As our growing season winds down and we prepare for harvest, the challenges of the COVID pandemic persist throughout our region and across the United States. At this time we have no vaccine, and we wait to learn whether those who have been exposed are immune from further infection.
Our best public-health response remains time-tested no-technology approaches to prevent the spread of the virus.
- Maintain distance.
- Stay at home when sick – particularly with symptoms associated with COVID.
- Wash hands.
- Frequently disinfect commonly touched surfaces like door knobs, light switches and shared tabletops.
- Wear a face covering when in public to prevent giving and receiving the COVID virus.
Investigators throughout the Great Plains Center for Agricultural Health and the University of Iowa-College of Public Health continue to collaborate with researchers and businesses throughout the state and country to understand the transmission of COVID. They are working to develop tools to prevent its spread in light of global limited access to respiratory protection. Cloth face coverings are inconsistent in their ability to protect wearers from inhaling the virus when near an infected person, but their use has shown to reduce community spread when combined with distancing and hand-washing. Reducing community spread is critical to not only protect those in our communities who are most vulnerable to COVID, but also to ensure the safe reopening of businesses and to allow schools to return to a semblance of normalcy.
The Great Plains team has partnered with other national agricultural, forestry and fishing health and safety centers to recommend best practices for preventing the spread of COVID to farm workers and employers, and guiding the Centers for Disease Control and Prevention to develop prevention guidance relevant to agricultural environments. Those guidelines, vetted and approved by numerous agencies including the U.S. Department of Agriculture and Occupational Health and Safety Administration, were finalized June 11. The CDC ensured their technical rigor, which makes them a bit dense to read and understand. Throughout the summer centers have developed graphics, videos, FAQs and other resources to help farmers and farmworkers understand and apply the recommendations on the farm.

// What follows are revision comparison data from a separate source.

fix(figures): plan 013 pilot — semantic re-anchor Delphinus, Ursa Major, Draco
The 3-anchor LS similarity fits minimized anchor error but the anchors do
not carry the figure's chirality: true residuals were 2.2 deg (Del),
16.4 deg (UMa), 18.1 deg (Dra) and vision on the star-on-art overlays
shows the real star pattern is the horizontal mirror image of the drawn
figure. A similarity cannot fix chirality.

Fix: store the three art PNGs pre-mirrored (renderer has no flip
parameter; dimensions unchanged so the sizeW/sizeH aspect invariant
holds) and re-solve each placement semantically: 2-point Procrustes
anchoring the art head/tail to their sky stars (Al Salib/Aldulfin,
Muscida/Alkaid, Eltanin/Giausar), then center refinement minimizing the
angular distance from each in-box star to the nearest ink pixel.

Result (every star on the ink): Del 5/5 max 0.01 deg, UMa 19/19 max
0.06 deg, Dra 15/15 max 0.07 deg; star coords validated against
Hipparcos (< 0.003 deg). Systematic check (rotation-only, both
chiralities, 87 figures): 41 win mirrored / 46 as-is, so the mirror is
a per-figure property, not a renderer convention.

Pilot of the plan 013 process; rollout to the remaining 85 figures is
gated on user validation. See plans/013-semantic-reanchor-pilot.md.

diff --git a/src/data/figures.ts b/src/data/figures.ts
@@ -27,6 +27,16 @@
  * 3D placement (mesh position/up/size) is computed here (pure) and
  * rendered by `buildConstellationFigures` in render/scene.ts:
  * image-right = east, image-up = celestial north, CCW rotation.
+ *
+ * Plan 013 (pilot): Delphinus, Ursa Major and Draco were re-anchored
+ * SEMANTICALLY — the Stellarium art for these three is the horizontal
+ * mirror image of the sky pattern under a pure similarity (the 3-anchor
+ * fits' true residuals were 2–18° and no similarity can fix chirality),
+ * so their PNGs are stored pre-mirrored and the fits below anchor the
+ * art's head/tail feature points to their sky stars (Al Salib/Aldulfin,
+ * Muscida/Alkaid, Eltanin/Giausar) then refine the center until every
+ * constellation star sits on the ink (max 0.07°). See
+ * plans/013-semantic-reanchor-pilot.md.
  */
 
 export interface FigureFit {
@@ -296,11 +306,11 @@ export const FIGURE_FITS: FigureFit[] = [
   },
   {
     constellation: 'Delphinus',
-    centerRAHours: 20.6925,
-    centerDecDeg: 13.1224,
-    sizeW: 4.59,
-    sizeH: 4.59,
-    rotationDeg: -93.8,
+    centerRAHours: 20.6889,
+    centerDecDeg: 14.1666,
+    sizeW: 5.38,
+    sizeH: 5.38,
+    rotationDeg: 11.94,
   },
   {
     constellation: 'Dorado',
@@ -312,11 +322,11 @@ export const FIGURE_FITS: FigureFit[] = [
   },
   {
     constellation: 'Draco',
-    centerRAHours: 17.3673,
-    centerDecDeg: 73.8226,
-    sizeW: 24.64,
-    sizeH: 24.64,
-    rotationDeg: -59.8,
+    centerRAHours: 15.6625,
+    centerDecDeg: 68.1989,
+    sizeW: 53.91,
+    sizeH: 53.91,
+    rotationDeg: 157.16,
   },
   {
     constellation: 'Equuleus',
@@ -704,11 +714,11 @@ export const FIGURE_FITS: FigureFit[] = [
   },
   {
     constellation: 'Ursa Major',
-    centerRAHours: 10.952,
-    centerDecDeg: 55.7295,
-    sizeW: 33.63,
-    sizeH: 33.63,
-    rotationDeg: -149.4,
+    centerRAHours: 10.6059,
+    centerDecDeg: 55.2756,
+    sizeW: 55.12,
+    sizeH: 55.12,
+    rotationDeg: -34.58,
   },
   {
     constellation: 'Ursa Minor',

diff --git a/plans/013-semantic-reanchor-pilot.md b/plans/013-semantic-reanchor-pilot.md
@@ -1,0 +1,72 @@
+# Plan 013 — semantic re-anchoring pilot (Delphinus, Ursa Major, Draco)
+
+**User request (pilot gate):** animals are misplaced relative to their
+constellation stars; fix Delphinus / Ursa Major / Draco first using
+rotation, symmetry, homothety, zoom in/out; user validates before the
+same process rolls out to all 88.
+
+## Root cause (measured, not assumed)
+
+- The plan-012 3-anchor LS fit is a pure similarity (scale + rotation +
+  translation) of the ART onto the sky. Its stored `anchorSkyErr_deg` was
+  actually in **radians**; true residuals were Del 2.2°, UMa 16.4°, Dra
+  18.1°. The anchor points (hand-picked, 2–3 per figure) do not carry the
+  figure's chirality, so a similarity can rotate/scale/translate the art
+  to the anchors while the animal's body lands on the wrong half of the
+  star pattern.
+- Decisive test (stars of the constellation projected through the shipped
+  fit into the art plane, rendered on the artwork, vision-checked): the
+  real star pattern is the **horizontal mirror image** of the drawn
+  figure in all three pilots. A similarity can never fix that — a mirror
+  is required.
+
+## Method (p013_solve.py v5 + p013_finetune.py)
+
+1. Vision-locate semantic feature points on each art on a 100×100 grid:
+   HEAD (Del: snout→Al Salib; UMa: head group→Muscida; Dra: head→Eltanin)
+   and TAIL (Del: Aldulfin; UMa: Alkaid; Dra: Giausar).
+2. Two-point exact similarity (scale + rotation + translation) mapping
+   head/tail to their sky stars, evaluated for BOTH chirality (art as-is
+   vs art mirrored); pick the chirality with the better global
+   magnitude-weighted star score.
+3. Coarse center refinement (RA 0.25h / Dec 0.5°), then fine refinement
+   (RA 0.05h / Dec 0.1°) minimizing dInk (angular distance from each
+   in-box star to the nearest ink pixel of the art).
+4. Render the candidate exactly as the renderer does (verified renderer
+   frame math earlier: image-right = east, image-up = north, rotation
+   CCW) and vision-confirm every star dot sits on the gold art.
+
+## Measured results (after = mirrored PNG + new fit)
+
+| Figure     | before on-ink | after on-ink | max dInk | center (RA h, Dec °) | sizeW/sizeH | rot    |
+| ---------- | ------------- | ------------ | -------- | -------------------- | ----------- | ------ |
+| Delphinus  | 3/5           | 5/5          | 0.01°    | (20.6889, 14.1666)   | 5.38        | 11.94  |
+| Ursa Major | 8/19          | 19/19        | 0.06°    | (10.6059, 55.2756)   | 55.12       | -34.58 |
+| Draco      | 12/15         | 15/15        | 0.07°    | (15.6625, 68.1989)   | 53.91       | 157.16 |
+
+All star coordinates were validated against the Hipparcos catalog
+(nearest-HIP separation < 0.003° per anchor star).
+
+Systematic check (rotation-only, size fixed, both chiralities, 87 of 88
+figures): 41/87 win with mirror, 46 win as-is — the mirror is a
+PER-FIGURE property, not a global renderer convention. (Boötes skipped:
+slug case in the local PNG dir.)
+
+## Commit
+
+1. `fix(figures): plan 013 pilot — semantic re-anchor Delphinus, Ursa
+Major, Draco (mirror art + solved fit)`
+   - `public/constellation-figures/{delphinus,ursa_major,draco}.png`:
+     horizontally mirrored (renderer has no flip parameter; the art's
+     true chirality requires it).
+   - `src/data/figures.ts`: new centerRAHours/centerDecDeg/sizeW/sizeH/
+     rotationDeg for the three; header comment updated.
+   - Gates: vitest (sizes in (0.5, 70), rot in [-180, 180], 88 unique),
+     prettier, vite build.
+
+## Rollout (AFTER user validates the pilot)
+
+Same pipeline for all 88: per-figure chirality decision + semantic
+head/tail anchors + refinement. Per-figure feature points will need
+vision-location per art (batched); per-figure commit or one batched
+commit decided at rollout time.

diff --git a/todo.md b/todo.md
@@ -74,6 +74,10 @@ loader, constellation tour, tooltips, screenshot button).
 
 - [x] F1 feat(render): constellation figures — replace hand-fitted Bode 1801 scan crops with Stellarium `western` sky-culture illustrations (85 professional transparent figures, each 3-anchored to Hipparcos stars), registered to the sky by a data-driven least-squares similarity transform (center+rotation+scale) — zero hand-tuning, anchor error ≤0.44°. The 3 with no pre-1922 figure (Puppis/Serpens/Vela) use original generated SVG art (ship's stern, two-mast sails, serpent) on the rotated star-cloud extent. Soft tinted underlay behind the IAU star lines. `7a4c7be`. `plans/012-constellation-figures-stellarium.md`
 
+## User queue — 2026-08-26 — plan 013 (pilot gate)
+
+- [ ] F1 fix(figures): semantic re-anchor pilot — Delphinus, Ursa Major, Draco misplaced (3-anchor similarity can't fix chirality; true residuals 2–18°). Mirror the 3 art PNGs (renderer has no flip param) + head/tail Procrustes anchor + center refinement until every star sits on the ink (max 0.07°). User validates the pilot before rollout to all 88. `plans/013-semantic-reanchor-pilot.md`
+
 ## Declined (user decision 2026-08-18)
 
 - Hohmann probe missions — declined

Our center focused on developing tools to help explain how to select, use and maintain cloth face coverings, providing both written and video information. Those have been generic enough to be used to explain concepts to schools, public agencies and private citizens during the past month. We have compiled these and other resources on our website to answer common questions from across our region. At the same time our center is still working on projects to address persistent hazards on the farm – reducing hazards on rural roadways, improving the air quality in livestock production to protect both workers and animals, and to understand and reduce traumatic injuries on the farm. We also have experts reaching out to identify methods to improve the mental health of our rural farmers and their families, and provide ongoing health and safety educational resources around the region to minimize health hazards. While COVID has required urgent responses, we are still working on ways to protect the total health of our region’s farm workers and families. For questions on COVID, or other health and safety concerns on the farm, email firstname.lastname@example.org for more information. Visit gpcah.org for more information.
Renée Anthony directs the Great Plains Center for Agricultural Health, housed in the University of Iowa-Department of Occupational and Environmental Health of the College of Public Health. Contact 319-335-4429 or email@example.com to reach her.